According to The New York Times, Briat was "surprised by the train." The train was carrying 12 containers of waste from German nuclear power plants, which had been reprocessed in France, and was heading to Gorleben, Germany for storage. Briat was one of at least 4,500 people who attended the protest, which the New York Times said was "prompted by concerns about the safety of the nuclear material." 
The train's conductor hit the brakes as soon as he saw Briat, but because of momentum, was not able to stop the train in time to prevent it from hitting him. Briat's leg was severed by the train. As he did not die immediately, paramedics started to take him to the hospital, but he died before reaching the hospital. Germany has an agreement with France which allows Germany to send its nuclear waste to France for reprocessing, as long as Germany takes it back afterward for storage.
Afterward, it was reported that Briat had violated a number of key safety rules that protesters normally followed. It was reported among others that "Briat had chained himself shortly after a curve in the track, behind a hill, near a forest, which made it impossible for the conductor to see him in time to stop. In addition, Briat did not wait for the train to stop before chaining himself to the track. Finally, Briat did not have other protesters stationed further down the tracks to alert the conductor with smoke signals. More experienced protesters normally take safety precautions to avoid these mistakes. ".
After Briat's death, anti-nuclear activists canceled similar protests along the same train route.
- Fatality fuels anti-nuclear protest, The Guardian, November 10, 2004
- Texte de ses compagnons de route, Rebellyon
- Train Kills French Nuclear Protester, The New York Times, November 8, 2004.

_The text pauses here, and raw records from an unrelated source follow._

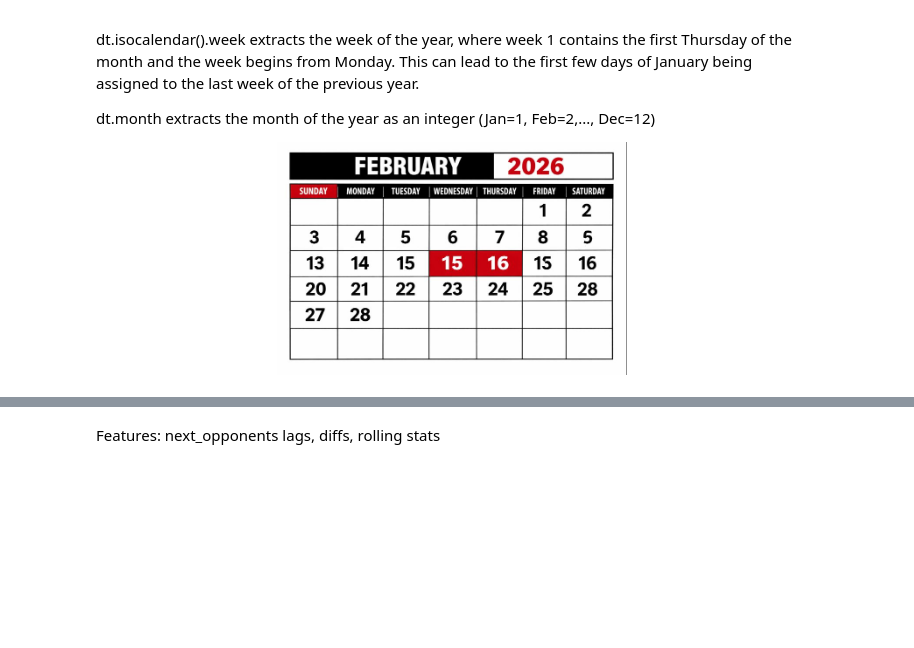
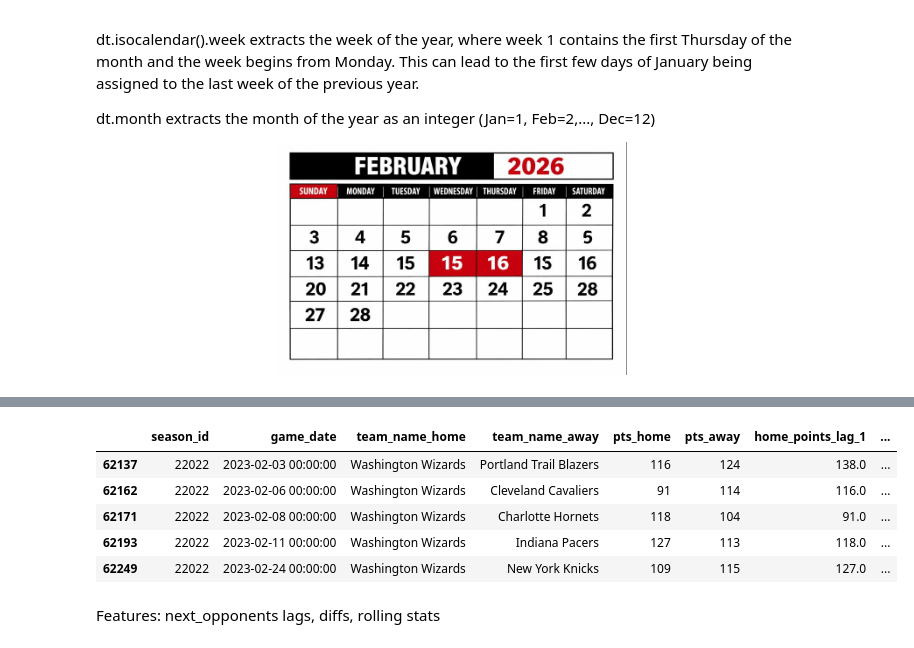
Before and after one commit to rhaswah/ds-tutorials, a Jupyter notebook: NBA_forecast_time_series/NBA_forecast.ipynb, the cells around one changed output, grey strips where cells are left out. Cells and saved outputs as stored; diff of their text form; code cells hidden in the pictures; blank space fills up the shorter version.

```diff
--- a/NBA_forecast_time_series/NBA_forecast.ipynb
+++ b/NBA_forecast_time_series/NBA_forecast.ipynb
@@ -86,3 +189,21 @@ df_games.head()
+# %%
+# Lags
+df_games['home_points_lag_1'] = (df_games.groupby(['team_name_home', 'season_id']) \
+        ['pts_home'].shift(1))
+df_games['away_points_lag_1'] = (df_games.groupby(['team_name_away', 'season_id']) \
+        ['pts_away'].shift(1))
+# how well do they match up?
+df_games['points_lag_1_difference'] = df_games['home_points_lag_1'] - df_games['away_points_lag_1']
+
+df_games.sort_values(by=['season_id','team_name_home','game_date'])[['season_id','game_date','team_name_home','team_name_away','pts_home',
+          'pts_away','home_points_lag_1','away_points_lag_1','points_lag_1_difference']].tail()
+# %% [output]
+|  | season_id | game_date | team_name_home | team_name_away | pts_home | pts_away | home_points_lag_1 | ... |
+| 62137 | 22022 | 2023-02-03 00:00:00 | Washington Wizards | Portland Trail Blazers | 116 | 124 | 138.0 | ... |
+| 62162 | 22022 | 2023-02-06 00:00:00 | Washington Wizards | Cleveland Cavaliers | 91 | 114 | 116.0 | ... |
+| 62171 | 22022 | 2023-02-08 00:00:00 | Washington Wizards | Charlotte Hornets | 118 | 104 | 91.0 | ... |
+| 62193 | 22022 | 2023-02-11 00:00:00 | Washington Wizards | Indiana Pacers | 127 | 113 | 118.0 | ... |
+| 62249 | 22022 | 2023-02-24 00:00:00 | Washington Wizards | New York Knicks | 109 | 115 | 127.0 | ... |
 # %%
 df_games['
 # %% [markdown]
```
Also changed, not shown: parts of 13 cells of this notebook, 1 other file.
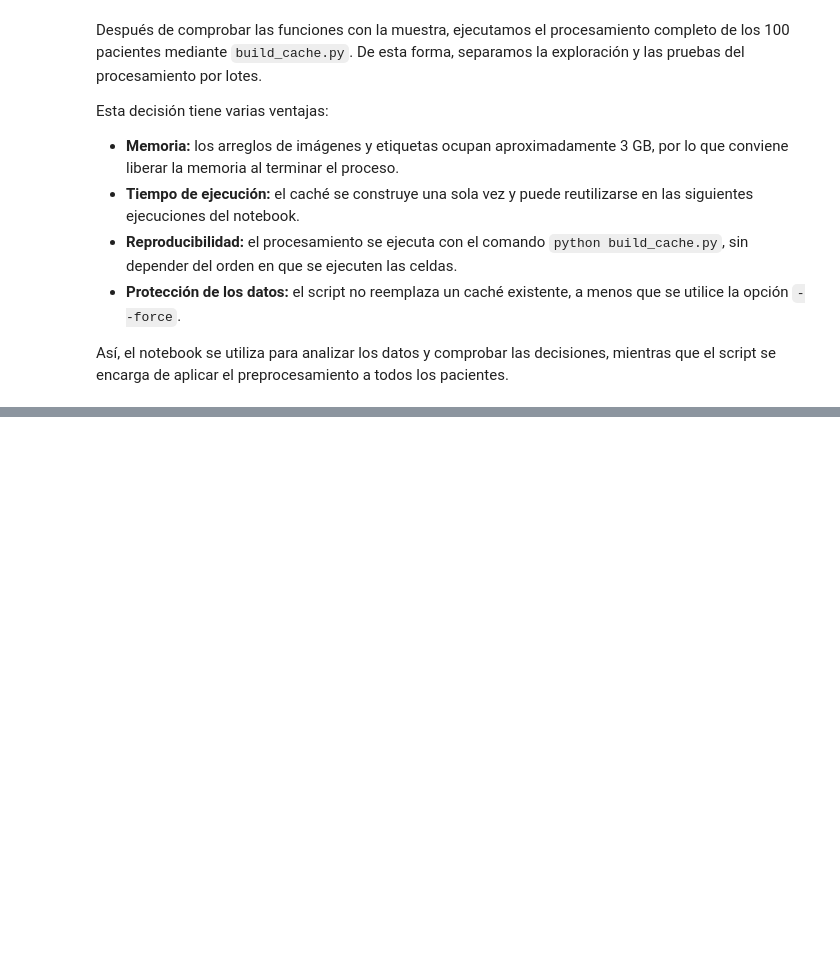
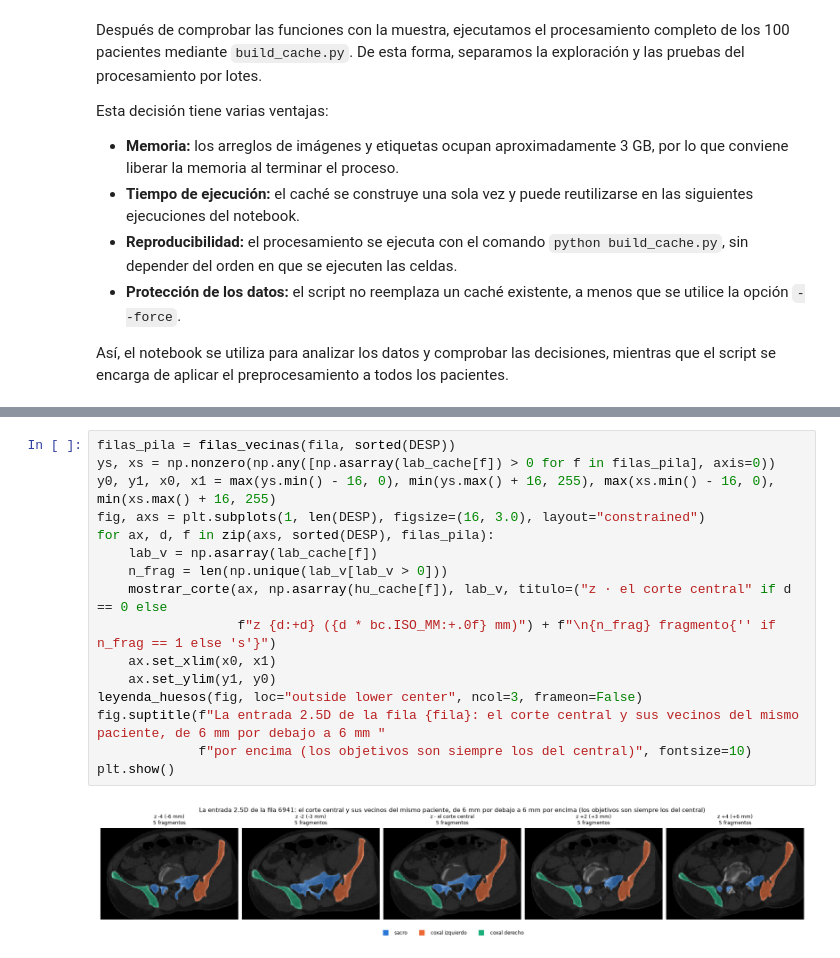
Before and after one commit to MarcAragon/proyecto_pengwin, a Jupyter notebook: Pengwin.ipynb, the cells around one changed output, grey strips where cells are left out. Cells and saved outputs as stored; diff of their text form; blank space fills up the shorter version.

```diff
--- a/Pengwin.ipynb
+++ b/Pengwin.ipynb
@@ -638,0 +886,18 @@ Así, el notebook se utiliza para analizar los datos y comprobar las decisiones,
+# %%
+filas_pila = filas_vecinas(fila, sorted(DESP))
+ys, xs = np.nonzero(np.any([np.asarray(lab_cache[f]) > 0 for f in filas_pila], axis=0))
+y0, y1, x0, x1 = max(ys.min() - 16, 0), min(ys.max() + 16, 255), max(xs.min() - 16, 0), min(xs.max() + 16, 255)
+fig, axs = plt.subplots(1, len(DESP), figsize=(16, 3.0), layout="constrained")
+for ax, d, f in zip(axs, sorted(DESP), filas_pila):
+    lab_v = np.asarray(lab_cache[f])
+    n_frag = len(np.unique(lab_v[lab_v > 0]))
+    mostrar_corte(ax, np.asarray(hu_cache[f]), lab_v, titulo=("z · el corte central" if d == 0 else
+                  f"z {d:+d} ({d * bc.ISO_MM:+.0f} mm)") + f"\n{n_frag} fragmento{'' if n_frag == 1 else 's'}")
+    ax.set_xlim(x0, x1)
+    ax.set_ylim(y1, y0)
+leyenda_huesos(fig, loc="outside lower center", ncol=3, frameon=False)
+fig.suptitle(f"La entrada 2.5D de la fila {fila}: el corte central y sus vecinos del mismo paciente, de 6 mm por debajo a 6 mm "
+             f"por encima (los objetivos son siempre los del central)", fontsize=10)
+plt.show()
+# %% [output]
+[figure, added]
```
Also changed, not shown: parts of 13 cells of this notebook.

- Protester dies under atomic train, BBC, November 7, 2004
- Protester Chains Self to Track, Hit by Train, Fox News, November 07, 2004